What a great week it has been since the re-opening of the DeSoto County Museum, following a revamp in the face of the global pandemic.
The welcome mat is now out once again to visitors from around the world and our neighbors just down the street.
A steady stream of visitors has found their way into DeSoto County’s award-winning museum which was voted as the State of Mississippi’s “Best Small Museum” in 2003 upon its re-opening.
Since that time, the museum curator and staff have added a total of nine new exhibits and augmented existing displays with additional artifacts. For instance, the museum’s Law Enforcement Exhibit, which chronicles the careers and stories of legendary sheriffs, deputies, constables and includes law enforcement men and women from pioneer times until present day, has been expanded and updated to include everything from a 1911 Colt revolver to a framed portrait of DeSoto County Deputy Sheriff Ray Richardson, the county’s first black deputy sheriff.
The museum received a recent cache of artifacts from the sons of legendary DeSoto County Constable Hop Durdin, who, along with his counterpart Burmah Hobbs, battled moonshiners, gamblers, and all sorts of vice and corruption, and struck terror in the hearts of all teenagers out for a moonlight drive. Durdin’s badge, handcuffs, pistol holster, and other artifacts are now on display.

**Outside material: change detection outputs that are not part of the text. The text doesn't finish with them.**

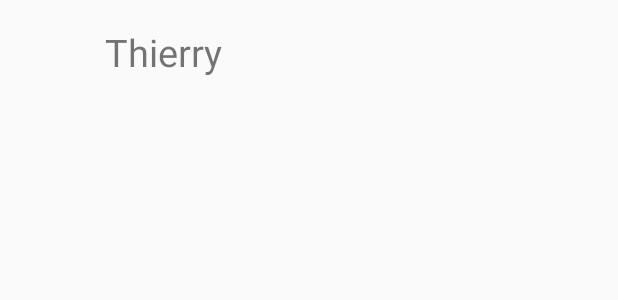
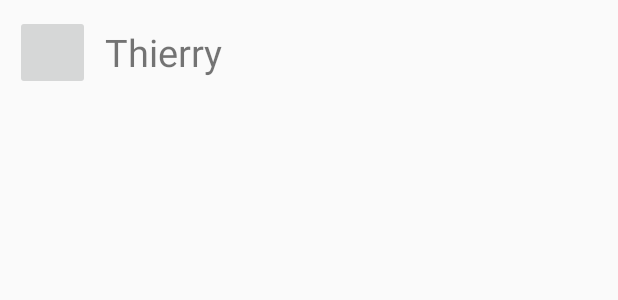
Before and after one commit to BenZard/Android_LoupGarou, an Android app: the layout item_player.xml on its own in the app's theme, with its tools: preview values and no code run, on a phone screen of 412 x 824 dp. Shown: the top 300 px of the screen. Run offline under Robolectric (Android 15) with nearby library versions, the phone set to English and light mode, and no system bars.

Commit message:
Debut Image View pour équipe

```diff
--- a/ExampleProject/app/src/main/res/layout/item_player.xml
+++ b/ExampleProject/app/src/main/res/layout/item_player.xml
@@ -6,7 +6,7 @@
     android:padding="10dp"
     android:orientation="horizontal">
 
-    <ImageView
+    <ImageButton
         android:id="@+id/team_image_view"
         android:layout_width="50dp"
         android:layout_height="50dp"/>
```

There have been a few changes to the museum’s entrance foyer, now outfitted with a handsomely stained framed panel of large Plexiglass. The receptionist area is now encased in Plexiglass as well.

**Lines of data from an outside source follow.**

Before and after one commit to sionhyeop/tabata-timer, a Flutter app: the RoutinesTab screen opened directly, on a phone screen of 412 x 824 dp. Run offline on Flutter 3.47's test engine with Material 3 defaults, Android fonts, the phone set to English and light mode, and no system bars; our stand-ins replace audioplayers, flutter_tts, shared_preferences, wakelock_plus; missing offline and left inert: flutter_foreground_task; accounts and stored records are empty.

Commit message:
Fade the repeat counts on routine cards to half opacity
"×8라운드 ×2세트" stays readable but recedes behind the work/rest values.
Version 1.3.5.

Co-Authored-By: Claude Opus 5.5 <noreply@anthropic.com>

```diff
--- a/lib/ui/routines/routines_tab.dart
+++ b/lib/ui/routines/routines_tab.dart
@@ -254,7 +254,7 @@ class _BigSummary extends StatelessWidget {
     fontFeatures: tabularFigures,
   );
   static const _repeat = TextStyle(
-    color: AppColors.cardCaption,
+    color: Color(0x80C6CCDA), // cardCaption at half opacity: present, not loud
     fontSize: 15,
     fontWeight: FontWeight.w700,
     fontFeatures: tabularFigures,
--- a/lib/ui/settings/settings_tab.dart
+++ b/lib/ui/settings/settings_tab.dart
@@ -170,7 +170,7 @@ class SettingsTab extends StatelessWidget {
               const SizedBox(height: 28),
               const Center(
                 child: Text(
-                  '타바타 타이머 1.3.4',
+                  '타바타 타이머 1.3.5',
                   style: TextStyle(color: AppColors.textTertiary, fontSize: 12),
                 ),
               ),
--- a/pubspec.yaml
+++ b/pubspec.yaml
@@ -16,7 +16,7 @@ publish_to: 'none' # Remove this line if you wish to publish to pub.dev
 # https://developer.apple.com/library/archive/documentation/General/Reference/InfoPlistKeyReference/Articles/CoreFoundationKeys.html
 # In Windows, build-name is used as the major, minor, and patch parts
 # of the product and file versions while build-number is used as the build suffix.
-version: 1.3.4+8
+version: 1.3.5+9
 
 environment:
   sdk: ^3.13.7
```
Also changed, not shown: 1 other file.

The foyer has been completely cordoned off to ensure the health and safety of all those entering the museum, located just off the interstate in the DeSoto County seat.

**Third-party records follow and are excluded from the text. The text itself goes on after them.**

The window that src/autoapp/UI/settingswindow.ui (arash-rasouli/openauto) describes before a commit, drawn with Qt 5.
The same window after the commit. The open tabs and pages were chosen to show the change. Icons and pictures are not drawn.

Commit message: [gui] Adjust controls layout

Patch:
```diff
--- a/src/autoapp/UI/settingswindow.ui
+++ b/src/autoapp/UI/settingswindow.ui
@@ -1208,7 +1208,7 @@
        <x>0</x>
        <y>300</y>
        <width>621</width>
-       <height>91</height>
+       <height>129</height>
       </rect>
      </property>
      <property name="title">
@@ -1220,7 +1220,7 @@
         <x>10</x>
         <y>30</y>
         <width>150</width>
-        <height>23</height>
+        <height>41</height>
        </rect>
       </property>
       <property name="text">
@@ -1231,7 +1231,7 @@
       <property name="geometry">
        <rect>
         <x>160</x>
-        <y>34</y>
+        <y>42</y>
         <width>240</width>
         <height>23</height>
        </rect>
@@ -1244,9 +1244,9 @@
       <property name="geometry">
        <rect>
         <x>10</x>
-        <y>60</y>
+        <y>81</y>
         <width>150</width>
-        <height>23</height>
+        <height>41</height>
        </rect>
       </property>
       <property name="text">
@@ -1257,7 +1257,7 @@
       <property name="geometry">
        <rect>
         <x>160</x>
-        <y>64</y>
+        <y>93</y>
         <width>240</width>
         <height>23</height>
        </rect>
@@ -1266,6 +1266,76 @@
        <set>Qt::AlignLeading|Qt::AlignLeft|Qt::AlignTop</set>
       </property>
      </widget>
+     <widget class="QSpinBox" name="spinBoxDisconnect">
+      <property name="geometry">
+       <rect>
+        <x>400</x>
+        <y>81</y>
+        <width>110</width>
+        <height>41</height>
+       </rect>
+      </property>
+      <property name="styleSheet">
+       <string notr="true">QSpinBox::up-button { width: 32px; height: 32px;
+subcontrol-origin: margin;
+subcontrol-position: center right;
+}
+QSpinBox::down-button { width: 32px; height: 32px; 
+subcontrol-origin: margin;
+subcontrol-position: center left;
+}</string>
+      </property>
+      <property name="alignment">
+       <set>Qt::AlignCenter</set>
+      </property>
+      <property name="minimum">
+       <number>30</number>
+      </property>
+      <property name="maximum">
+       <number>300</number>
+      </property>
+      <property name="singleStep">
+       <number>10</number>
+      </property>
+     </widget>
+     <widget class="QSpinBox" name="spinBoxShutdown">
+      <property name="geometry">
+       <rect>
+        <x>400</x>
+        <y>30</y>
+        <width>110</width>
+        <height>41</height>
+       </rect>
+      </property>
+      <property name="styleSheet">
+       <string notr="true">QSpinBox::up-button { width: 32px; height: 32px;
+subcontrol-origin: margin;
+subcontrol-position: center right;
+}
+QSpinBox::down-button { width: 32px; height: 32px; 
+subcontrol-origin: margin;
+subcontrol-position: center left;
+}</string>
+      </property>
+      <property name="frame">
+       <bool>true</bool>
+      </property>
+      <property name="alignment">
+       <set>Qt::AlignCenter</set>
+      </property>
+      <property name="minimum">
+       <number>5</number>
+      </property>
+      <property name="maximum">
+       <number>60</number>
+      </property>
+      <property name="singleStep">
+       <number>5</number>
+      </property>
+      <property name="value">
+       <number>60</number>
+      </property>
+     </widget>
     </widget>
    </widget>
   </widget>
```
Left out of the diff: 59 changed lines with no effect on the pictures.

Guests are asked to don masks for the tour, which lasts about 45 minutes. Temperatures are taken to alert individuals to the fact they might need to seek medical attention. Hand sanitizer and even gloves are made available.
Once entering, the museum affords literally everyone a stroll through history, from the time of prehistoric dinosaurs to the civilizations of Native Americans, the exploits of Spanish explorer Hernando DeSoto, the American Civil War, and Civil Rights eras.
The capstone of the museum’s current exhibits and collections includes the Unknown Child Exhibit, which honors the lives and stories of the 1.5 million Jewish children who died during the Holocaust, both before and after World War II. The local tie to the exhibit also involves the participation of the late Morris Casey, a DeSoto County World War II G.I. who helped liberate Nazi-era concentration camps.
Thousands have attended and viewed this truly remarkable exhibit, which includes a short film in the museum’s theater.
An accompanying exhibit includes local Jewish history and the story of early Jewish pioneers like the Goodman family and the forebears of present-day DeSoto County residents.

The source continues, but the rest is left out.